* **WHAT THE EXERCISE ASKS**
Since only the written part is wanted, repeat the records exactly and omit the pictures.

* **MATERIAL PROVIDED**
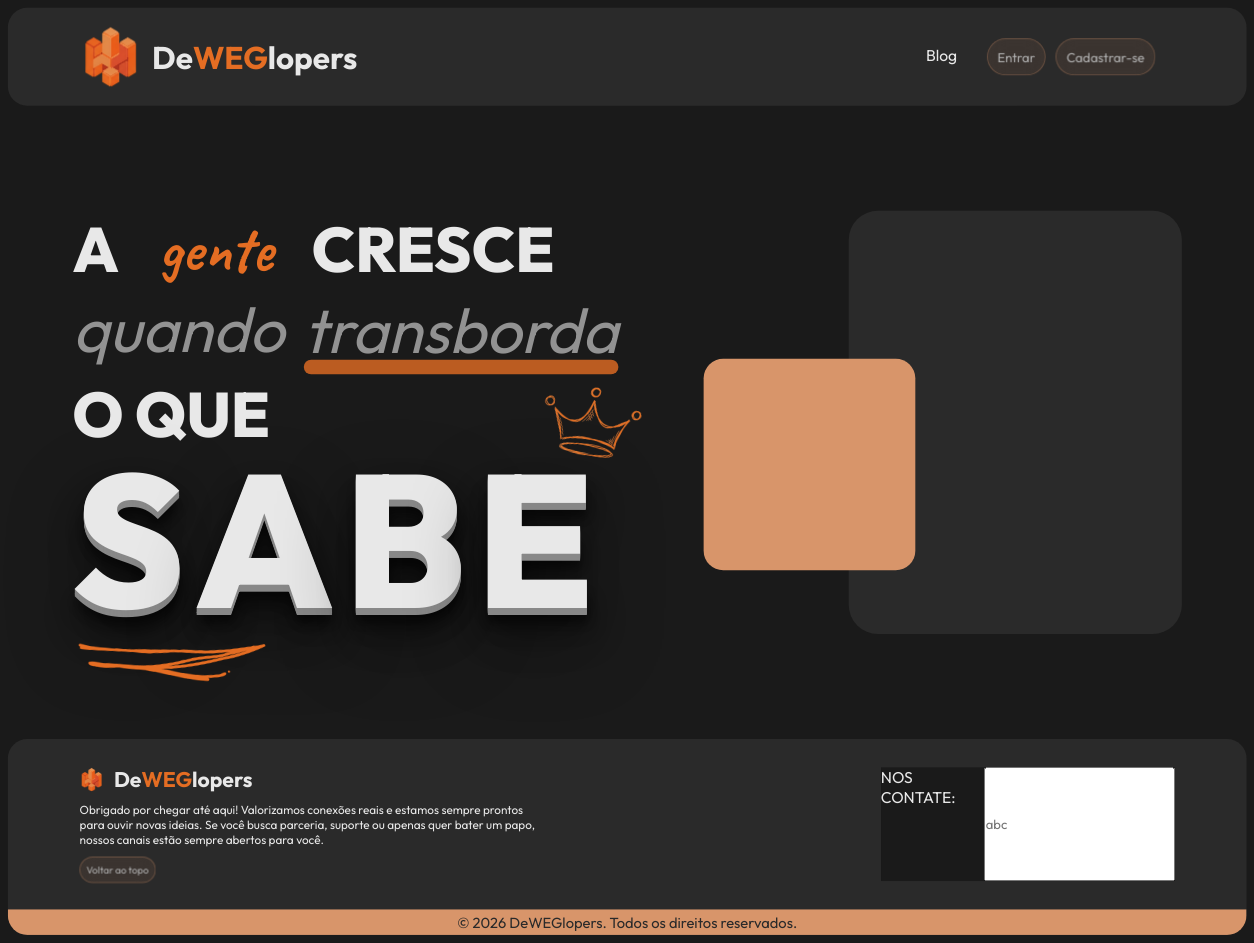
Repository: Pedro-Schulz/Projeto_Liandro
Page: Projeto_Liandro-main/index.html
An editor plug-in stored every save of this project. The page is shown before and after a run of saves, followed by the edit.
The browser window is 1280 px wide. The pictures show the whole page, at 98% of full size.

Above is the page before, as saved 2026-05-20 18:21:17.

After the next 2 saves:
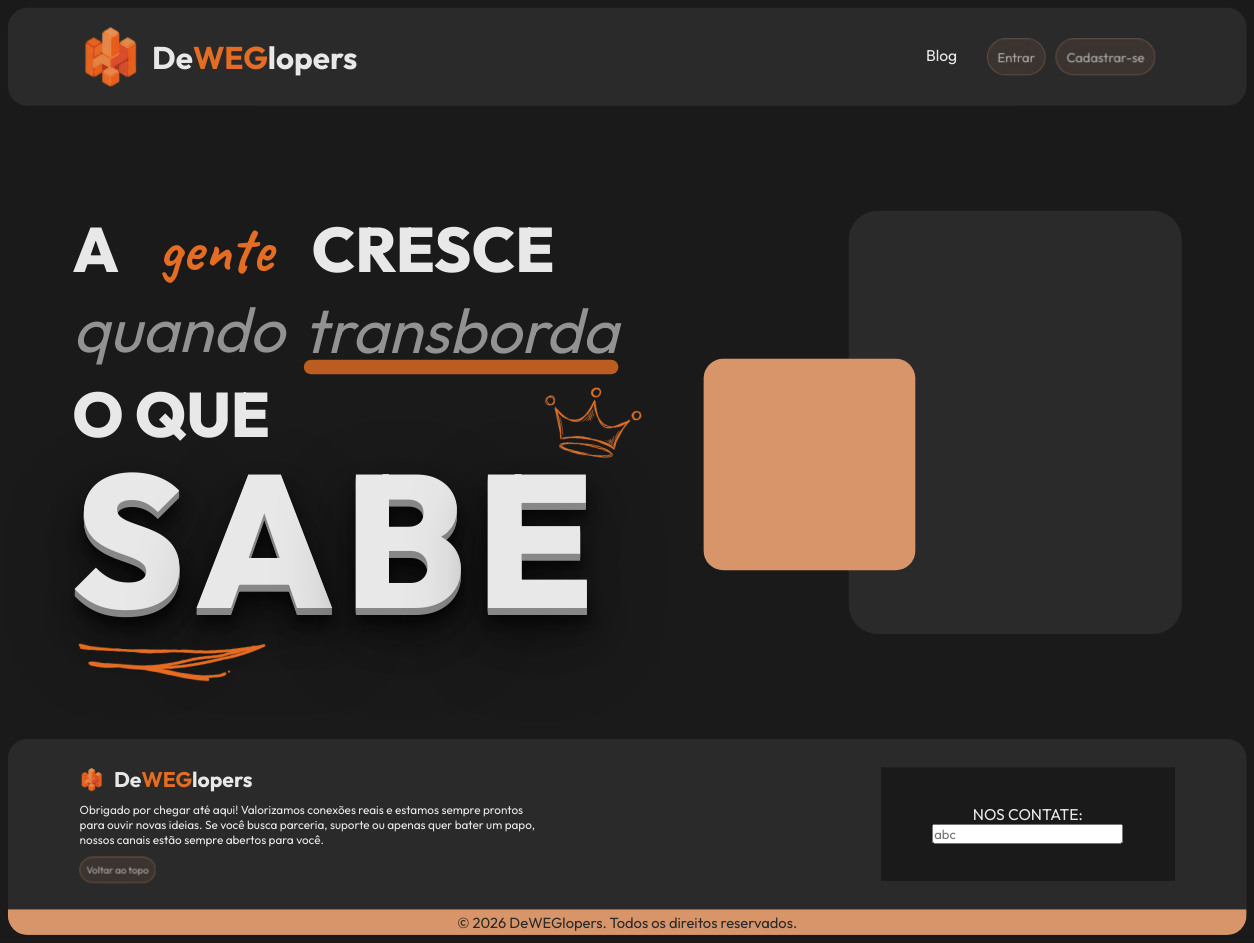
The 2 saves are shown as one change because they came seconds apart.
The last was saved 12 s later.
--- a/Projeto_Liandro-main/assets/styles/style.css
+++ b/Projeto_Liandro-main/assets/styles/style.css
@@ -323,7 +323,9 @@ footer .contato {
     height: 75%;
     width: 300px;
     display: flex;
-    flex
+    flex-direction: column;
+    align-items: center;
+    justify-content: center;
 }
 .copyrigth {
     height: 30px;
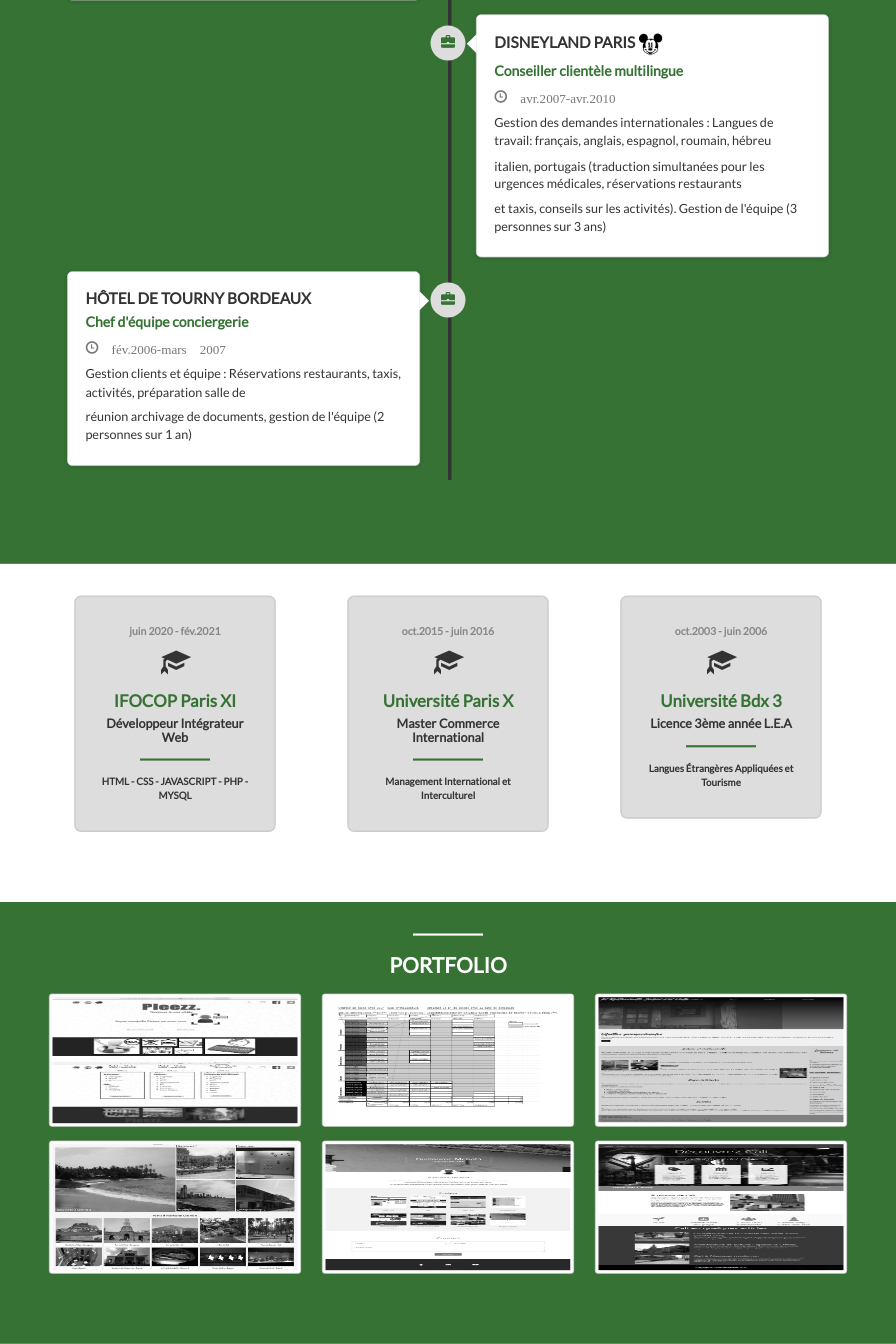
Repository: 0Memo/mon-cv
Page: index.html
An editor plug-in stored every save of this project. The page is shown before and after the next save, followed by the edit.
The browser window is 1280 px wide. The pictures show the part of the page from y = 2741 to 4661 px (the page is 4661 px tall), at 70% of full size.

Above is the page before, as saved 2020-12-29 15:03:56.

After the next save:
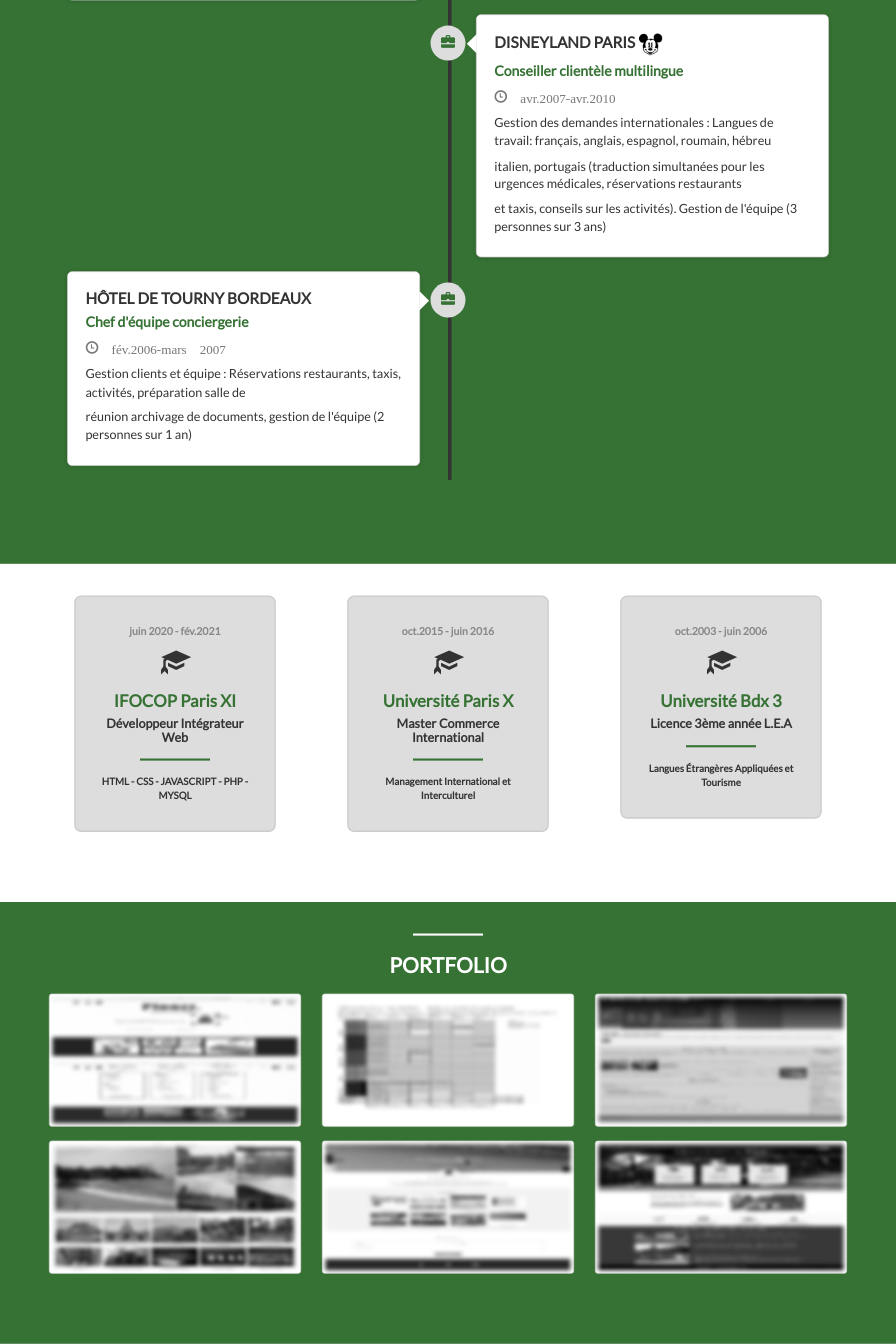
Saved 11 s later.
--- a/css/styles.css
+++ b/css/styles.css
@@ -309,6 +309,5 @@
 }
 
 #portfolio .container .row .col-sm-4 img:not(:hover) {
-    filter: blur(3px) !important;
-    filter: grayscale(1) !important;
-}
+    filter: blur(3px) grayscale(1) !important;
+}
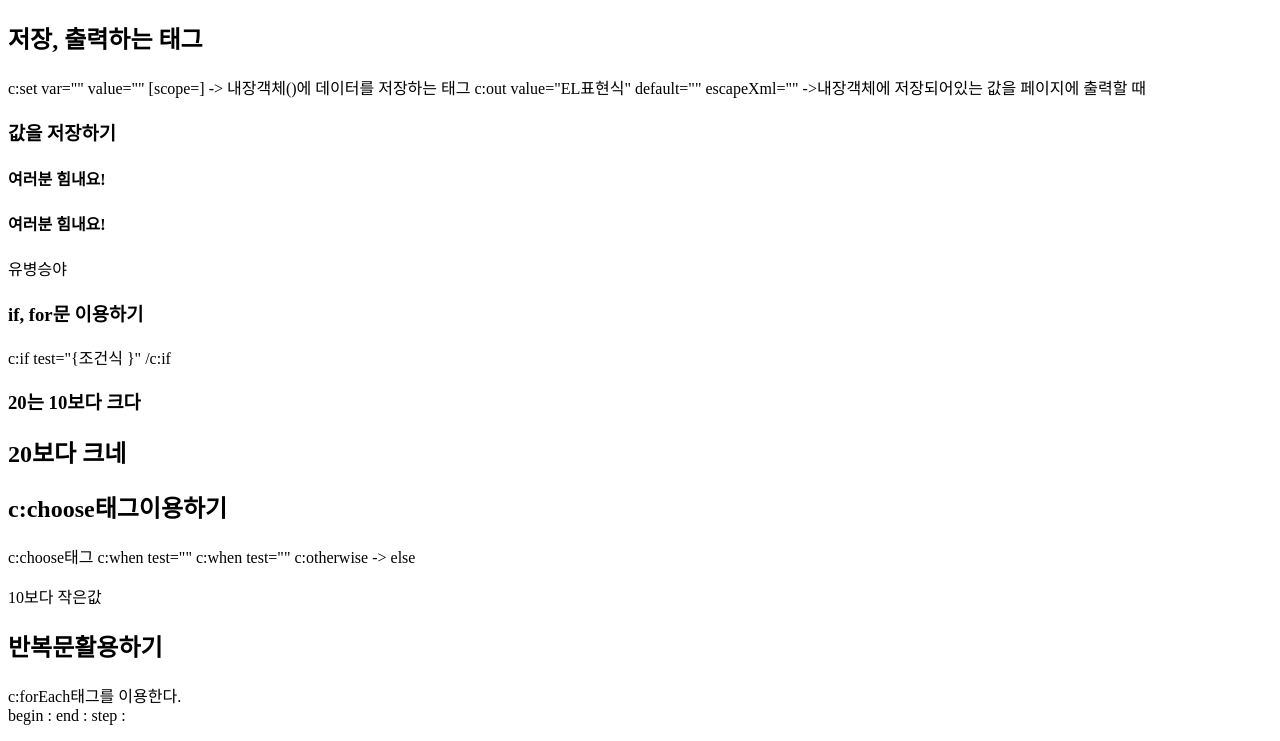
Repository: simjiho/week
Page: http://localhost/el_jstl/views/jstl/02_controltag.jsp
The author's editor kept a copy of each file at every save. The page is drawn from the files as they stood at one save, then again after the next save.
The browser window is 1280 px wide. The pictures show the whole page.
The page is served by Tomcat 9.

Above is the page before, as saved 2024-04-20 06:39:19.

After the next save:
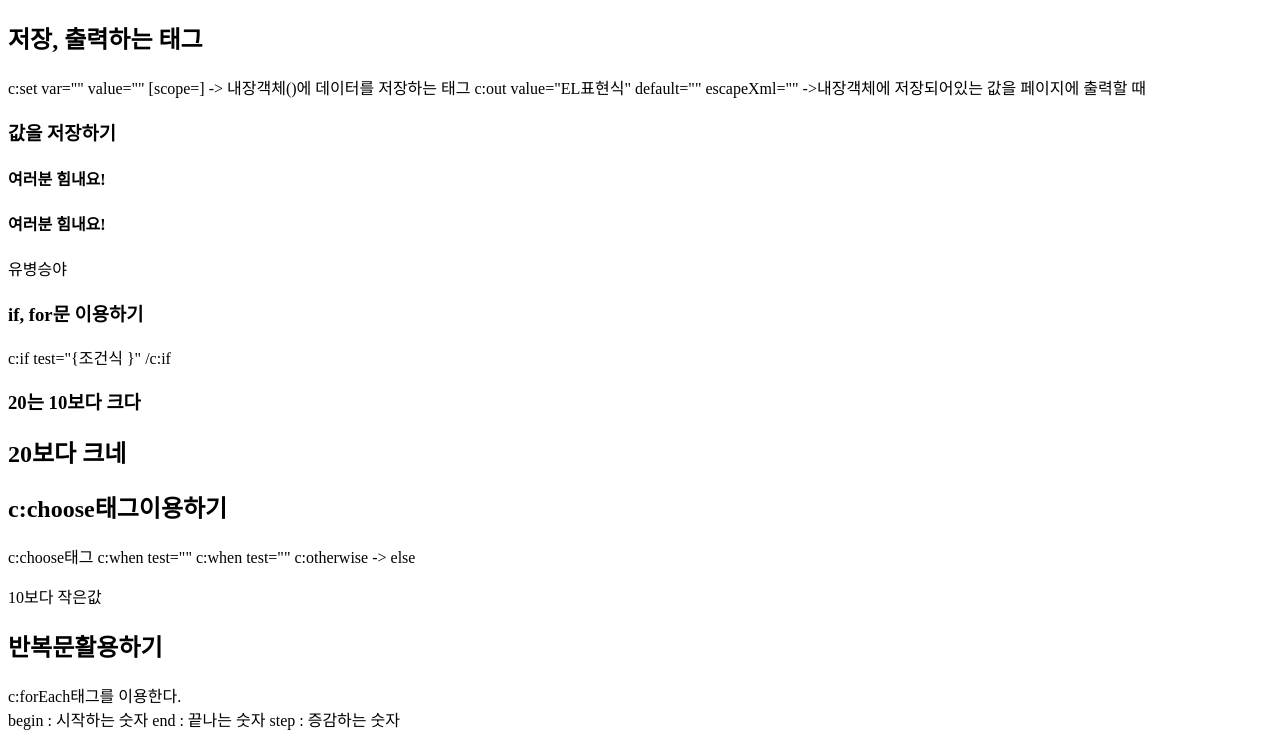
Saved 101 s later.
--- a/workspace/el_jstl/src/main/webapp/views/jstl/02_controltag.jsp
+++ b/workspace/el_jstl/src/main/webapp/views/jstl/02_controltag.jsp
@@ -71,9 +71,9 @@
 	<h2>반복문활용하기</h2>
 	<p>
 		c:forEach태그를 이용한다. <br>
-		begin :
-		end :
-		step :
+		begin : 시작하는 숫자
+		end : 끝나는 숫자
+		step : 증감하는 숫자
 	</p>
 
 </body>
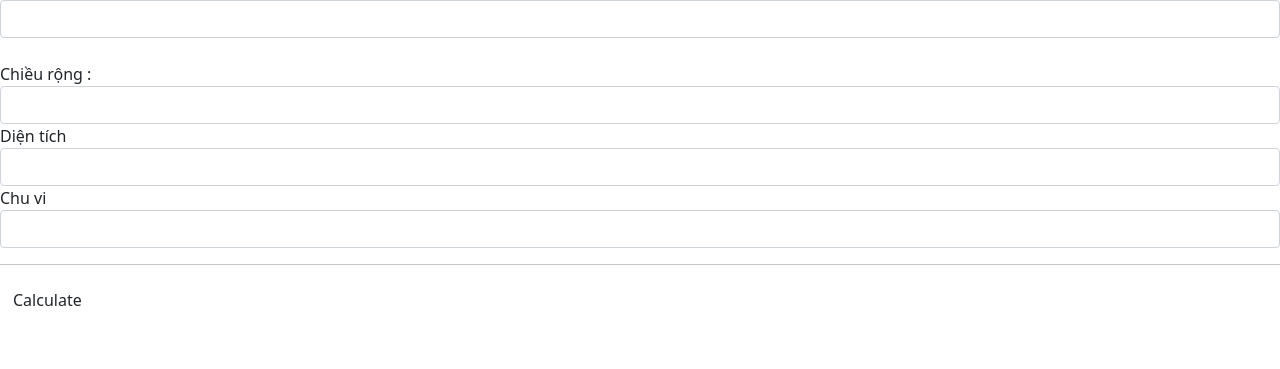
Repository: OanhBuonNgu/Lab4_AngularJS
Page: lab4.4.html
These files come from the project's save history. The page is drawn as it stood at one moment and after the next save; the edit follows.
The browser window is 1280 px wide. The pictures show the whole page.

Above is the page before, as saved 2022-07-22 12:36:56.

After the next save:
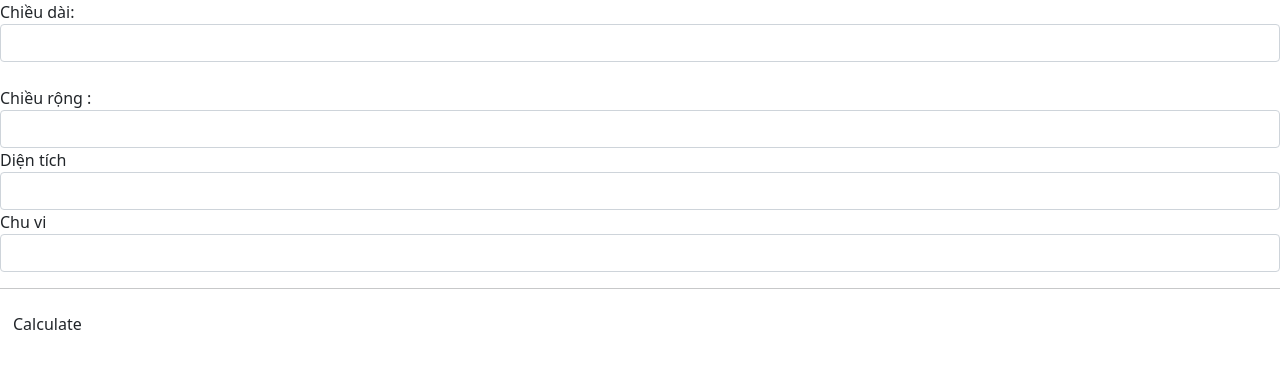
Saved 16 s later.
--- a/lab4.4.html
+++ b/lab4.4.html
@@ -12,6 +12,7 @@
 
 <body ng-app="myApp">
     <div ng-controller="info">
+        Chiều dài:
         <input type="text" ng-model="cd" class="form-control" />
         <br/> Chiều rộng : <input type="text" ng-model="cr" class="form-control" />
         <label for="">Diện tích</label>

* **RESULT FOR THIS EXERCISE**
Repository: Pedro-Schulz/Projeto_Liandro
Page: Projeto_Liandro-main/index.html
An editor plug-in stored every save of this project. The page is shown before and after a run of saves, followed by the edit.
The browser window is 1280 px wide. The pictures show the whole page, at 98% of full size.

Above is the page before, as saved 2026-05-20 18:21:17.

After the next 2 saves:
The 2 saves are shown as one change because they came seconds apart.
The last was saved 12 s later.
--- a/Projeto_Liandro-main/assets/styles/style.css
+++ b/Projeto_Liandro-main/assets/styles/style.css
@@ -323,7 +323,9 @@ footer .contato {
     height: 75%;
     width: 300px;
     display: flex;
-    flex
+    flex-direction: column;
+    align-items: center;
+    justify-content: center;
 }
 .copyrigth {
     height: 30px;
Repository: 0Memo/mon-cv
Page: index.html
An editor plug-in stored every save of this project. The page is shown before and after the next save, followed by the edit.
The browser window is 1280 px wide. The pictures show the part of the page from y = 2741 to 4661 px (the page is 4661 px tall), at 70% of full size.

Above is the page before, as saved 2020-12-29 15:03:56.

After the next save:
Saved 11 s later.
--- a/css/styles.css
+++ b/css/styles.css
@@ -309,6 +309,5 @@
 }
 
 #portfolio .container .row .col-sm-4 img:not(:hover) {
-    filter: blur(3px) !important;
-    filter: grayscale(1) !important;
-}
+    filter: blur(3px) grayscale(1) !important;
+}
Repository: simjiho/week
Page: http://localhost/el_jstl/views/jstl/02_controltag.jsp
The author's editor kept a copy of each file at every save. The page is drawn from the files as they stood at one save, then again after the next save.
The browser window is 1280 px wide. The pictures show the whole page.
The page is served by Tomcat 9.

Above is the page before, as saved 2024-04-20 06:39:19.

After the next save:
Saved 101 s later.
--- a/workspace/el_jstl/src/main/webapp/views/jstl/02_controltag.jsp
+++ b/workspace/el_jstl/src/main/webapp/views/jstl/02_controltag.jsp
@@ -71,9 +71,9 @@
 	<h2>반복문활용하기</h2>
 	<p>
 		c:forEach태그를 이용한다. <br>
-		begin :
-		end :
-		step :
+		begin : 시작하는 숫자
+		end : 끝나는 숫자
+		step : 증감하는 숫자
 	</p>
 
 </body>
Repository: OanhBuonNgu/Lab4_AngularJS
Page: lab4.4.html
These files come from the project's save history. The page is drawn as it stood at one moment and after the next save; the edit follows.
The browser window is 1280 px wide. The pictures show the whole page.

Above is the page before, as saved 2022-07-22 12:36:56.

After the next save:
Saved 16 s later.
--- a/lab4.4.html
+++ b/lab4.4.html
@@ -12,6 +12,7 @@
 
 <body ng-app="myApp">
     <div ng-controller="info">
+        Chiều dài:
         <input type="text" ng-model="cd" class="form-control" />
         <br/> Chiều rộng : <input type="text" ng-model="cr" class="form-control" />
         <label for="">Diện tích</label>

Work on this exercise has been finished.